• _Work to complete_
In which lines of the data does the string "react" appear? Copy every one.
►
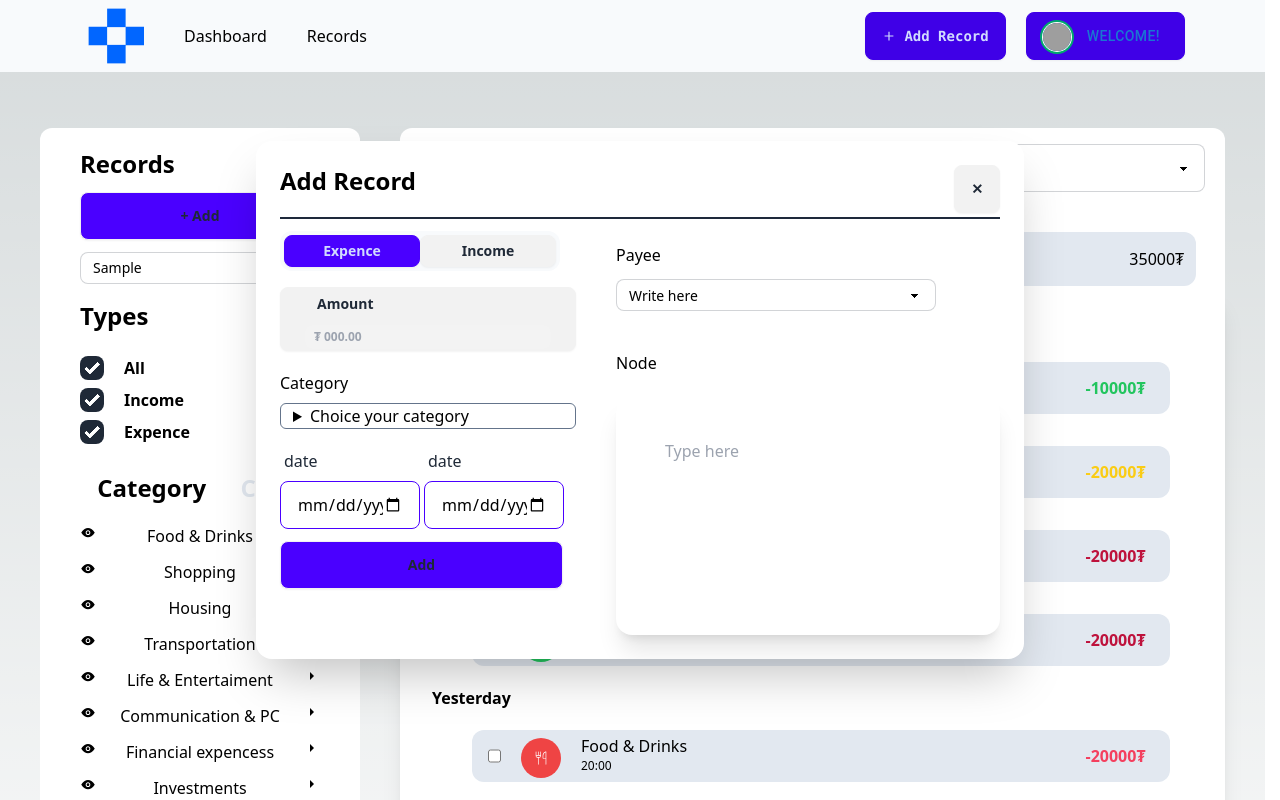
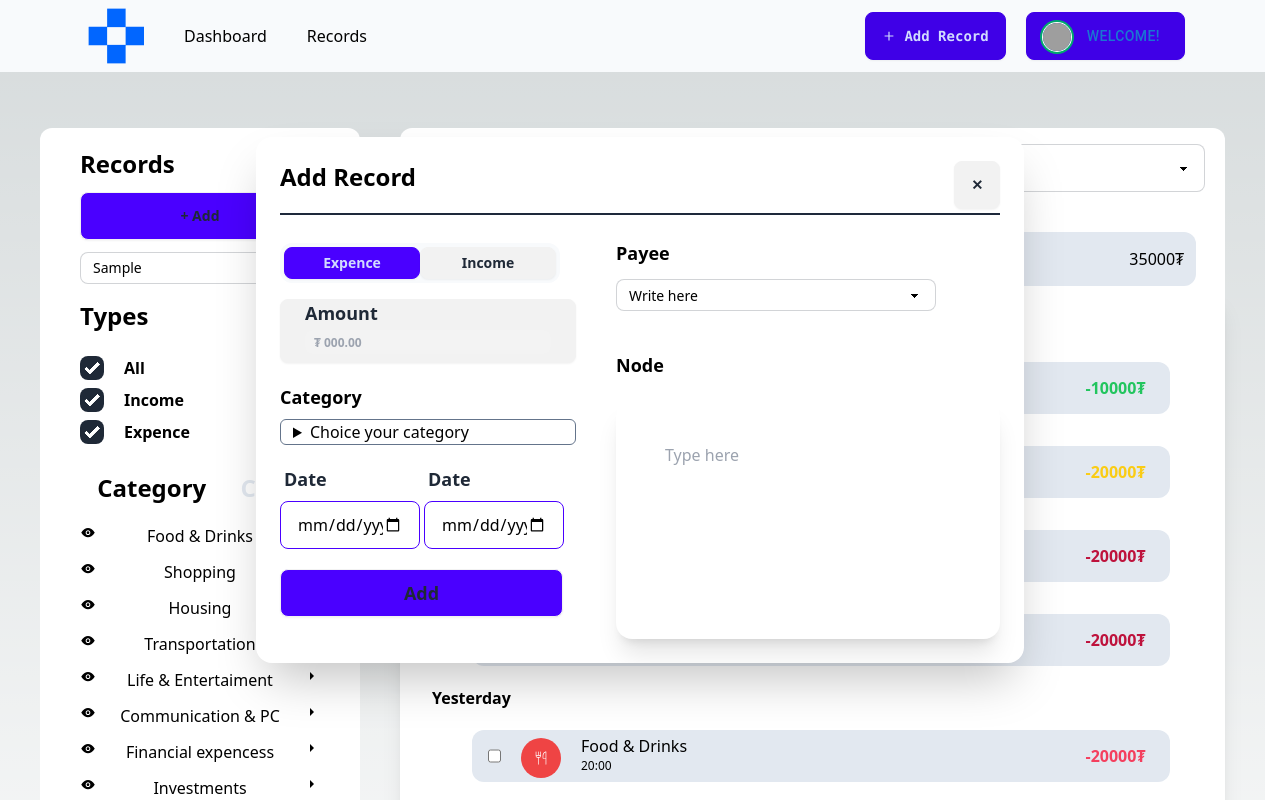
Before and after one commit to Galsanpuntsag/Income_Expence_Tracker, a Next.js app in the folder Front_end/: page /Record in a window 1280 px wide. Both pictures are taken after typing "Sample" into the empty fields and a click on the button "+ Add". Shown: the top 800 px of the page. Built offline with nearby package versions, Linux system fonts and the light colour scheme; grey boxes are pictures that could not be loaded; some icons are missing.

Commit message:
expence Add category

```diff
--- a/Front_end/components/Category/AddCtgry.jsx
+++ b/Front_end/components/Category/AddCtgry.jsx
@@ -54,9 +54,8 @@ const AddCtgry = ({ open, handleClose }) => {
   const handleChange = (event) => {
     setDisplayIcon(event.target.value);
   };
-
   return (
-    <dialog open={open} id="my_modal_3" className="modal">
+    <dialog open={open} className="modal">
       <div className="modal-box">
         <form method="dialog">
           <button
--- a/Front_end/components/ModalForm/Expence.jsx
+++ b/Front_end/components/ModalForm/Expence.jsx
@@ -1,8 +1,14 @@
 import React, { useState } from "react";
 import PayNote from "./PayNote";
-import SelectCtgry from "./SelectCtgry";
+import SelectIcons from "./SelectIcons";
 
-const Expence = ({ showExpense, setShowExpence, setShowIncome }) => {
+const Expence = ({
+  showExpense,
+  setShowExpence,
+  setShowIncome,
+  open,
+  handleClose,
+}) => {
   const handleChange = (e) => {};
   const [change, setChange] = useState("");
 
@@ -10,7 +16,7 @@ const Expence = ({ showExpense, setShowExpence, setShowIncome }) => {
     <div className={`flex ${showExpense}`}>
       <div>
         <div className="flex flex-col">
-          <div className="bg-slate-50 2xl:mt-5 p-1 mt-3 max-w-xs lg:max-w-[280px] rounded-xl 2xl:max-w-sm">
+          <div className="bg-slate-50 2xl:mt-5 p-1 mt-7 max-w-xs lg:max-w-[280px] rounded-xl 2xl:max-w-sm">
             <button className="btn btn-sm btn-primary w-1/2">Expence</button>
             <button
               className="btn btn-sm w-1/2"
@@ -24,8 +30,8 @@ const Expence = ({ showExpense, setShowExpence, setShowIncome }) => {
             </button>
           </div>
           <div className="">
-            <button className="btn btn-lg flex justify-start max-w-xs mt-4">
-              <h className="ml-3 mt-1 text-sm">Amount</h>
+            <button className="btn btn-lg pb-2 flex justify-start max-w-sm mt-4">
+              <h className="text-md mt-1 font-semibold">Amount</h>
               <input
                 type="text"
                 placeholder="₮ 000.00"
@@ -35,14 +41,16 @@ const Expence = ({ showExpense, setShowExpence, setShowIncome }) => {
           </div>
         </div>
         <div className=" mt-5">
-          <h>Category</h>
-          <SelectCtgry />
+          <h className="text-lg font-semibold">Category</h>
+          <SelectIcons open={open} handleClose={handleClose} />
         </div>
         <div className="flex gap-1 mt-3"> </div>
         <div className="flex gap-1 max-w-xs">
           <div className="">
             <label className="label">
-              <span className="text-base label-text">date</span>
+              <span className="text-lg font-semibold text-base label-text">
+                Date
+              </span>
             </label>
             <input
               name="birthDate"
@@ -54,7 +62,9 @@ const Expence = ({ showExpense, setShowExpence, setShowIncome }) => {
           </div>
           <div className="">
             <label className="label">
-              <span className="text-base label-text">date</span>
+              <span className="text-lg font-semibold text-base label-text">
+                Date
+              </span>
             </label>
             <input
               name="birthDate"
@@ -65,8 +75,8 @@ const Expence = ({ showExpense, setShowExpence, setShowIncome }) => {
             />
           </div>
         </div>
-        <div className="mt-3">
-          <button className="btn bg-primary w-full lg:max-w-[283px] 2xl:max-w-xs ">
+        <div className="mt-5">
+          <button className="btn bg-primary w-full text-lg font-semibold lg:max-w-[283px] 2xl:max-w-xs ">
             Add
           </button>
         </div>
--- a/Front_end/components/ModalForm/Modal.jsx
+++ b/Front_end/components/ModalForm/Modal.jsx
@@ -23,6 +23,8 @@ const Modal = ({ open, handleClose }) => {
             showIncome={showIncome}
             showExpense={showExpense}
             setShowIncome={setShowIncome}
+            open={open}
+            handleClose={handleClose}
           />
           <Income
             setShowExpence={setShowExpence}
--- a/Front_end/components/ModalForm/PayNote.jsx
+++ b/Front_end/components/ModalForm/PayNote.jsx
@@ -4,7 +4,7 @@ const PayNote = () => {
   return (
     <div className="lg:mt-3 lg:ml-10">
       <div className="flex flex-col">
-        <h className="mt-3">Payee</h>
+        <h className="mt-3 text-lg font-semibold">Payee</h>
         <select className="select select-bordered select-sm w-full max-w-xs mt-3">
           <option disabled selected>
             Write here
@@ -15,7 +15,7 @@ const PayNote = () => {
         </select>
       </div>
       <div className="flex-col mt-10">
-        <h1 className="mb-5">Node</h1>
+        <h1 className="mb-5 text-lg font-semibold">Node</h1>
         <div className="card w-96 h-[200px] lg:h-[240px] bg-base-100 shadow-xl ">
           <div className="  card-body">
             <input
--- a/Front_end/components/ModalForm/SelectCtgry.jsx
+++ /dev/null
@@ -1,18 +0,0 @@
-import React from "react";
-import SelectIcons from "./SelectIcons";
-
-const SelectCtgry = () => {
-  return (
-    <details>
-      <summary className="border-slate-500 pl-3 rounded-md mt-2 border">
-        Choice your category
-      </summary>
-      <p className="text-xl">+ add</p>
-      <p className="flex">
-        <SelectIcons />
-      </p>
-    </details>
-  );
-};
-
-export default SelectCtgry;
--- a/Front_end/components/ModalForm/SelectIcons.jsx
+++ b/Front_end/components/ModalForm/SelectIcons.jsx
@@ -1,11 +1,14 @@
-import React from "react";
+import React, { useState } from "react";
+import AddCtgry from "../Category/AddCtgry";
 
 import { FaHome, FaGift, FaTaxi, FaWineGlassAlt } from "react-icons/fa";
 import { IoIosFitness } from "react-icons/io";
+import { FaPlusCircle } from "react-icons/fa";
 
 import { PiForkKnifeFill, PiTShirtFill } from "react-icons/pi";
 
-const SelectIcons = () => {
+const SelectIcons = ({ open, handleClose }) => {
+  // console.log("CLICK", onChange);
   const Icons = [
     {
       name: "Home",
@@ -43,9 +46,28 @@ const SelectIcons = () => {
       color: "text-green-500",
     },
   ];
+
   return (
-    <div>
-      <button className="w-full font-normal flex  items-center my-4  gap-3">
+    <details>
+      <summary className="border-slate-500 pl-3 rounded-md mt-2 border">
+        Choice your category
+      </summary>
+      <div className="flex gap-3 ml-1 mt-3 border-b-2 border-slate-500">
+        <div className="text-primary mt-1 ">
+          {" "}
+          <FaPlusCircle size={24} />
+        </div>
+        <button
+          className="text-xl ml-1 mb-2"
+          onClick={() => {
+            return <AddCtgry />;
+          }}
+        >
+          Add category
+        </button>
+      </div>
+      <p className="flex">
+        <button className="w-full font-normal flex ml-3 items-center my-2 gap-3">
           <div className="flex flex-col gap-3">
             {Icons.map((el) => {
               return (
@@ -60,7 +82,8 @@ const SelectIcons = () => {
             })}
           </div>
         </button>
-    </div>
+      </p>
+    </details>
   );
 };
 
--- a/Front_end/pages/Record/index.jsx
+++ b/Front_end/pages/Record/index.jsx
@@ -1,7 +1,6 @@
 import React, { useState } from "react";
 import Records from "@/components/Category";
 import Navbar from "@/components/Navbar";
-import { Context } from "react";
 
 const Record = () => {
   const [open, setOpen] = useState(false);
--- a/Front_end/pages/index.js
+++ b/Front_end/pages/index.js
@@ -2,6 +2,7 @@ import React, { useState } from "react";
 import Dashboard from "@/components/Dashboard";
 import Navbar from "@/components/Navbar";
 import Modal from "@/components/ModalForm/Modal";
+import AddCtgry from "@/components/Category/AddCtgry";
 
 export default function Home() {
   const [open, setOpen] = useState(false);
@@ -19,6 +20,7 @@ export default function Home() {
       <div clasName="bg-slate-200 flex flex-col justify-center ">
         <Dashboard />
         <Modal open={open} handleClose={handleClose} />
+        {/* <AddCtgry open={open} handleClose={handleClose} /> */}
       </div>
     </main>
   );
```
Lines whose indentation alone changed are shown as unchanged.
◄
• _Response to this task_
 import React, { useState } from "react";
-import React from "react";
-import React from "react";
+import React, { useState } from "react";
 import { FaHome, FaGift, FaTaxi, FaWineGlassAlt } from "react-icons/fa";
 import { IoIosFitness } from "react-icons/io";
+import { FaPlusCircle } from "react-icons/fa";
 import { PiForkKnifeFill, PiTShirtFill } from "react-icons/pi";
 import React, { useState } from "react";
-import { Context } from "react";
@@ -2,6 +2,7 @@ import React, { useState } from "react";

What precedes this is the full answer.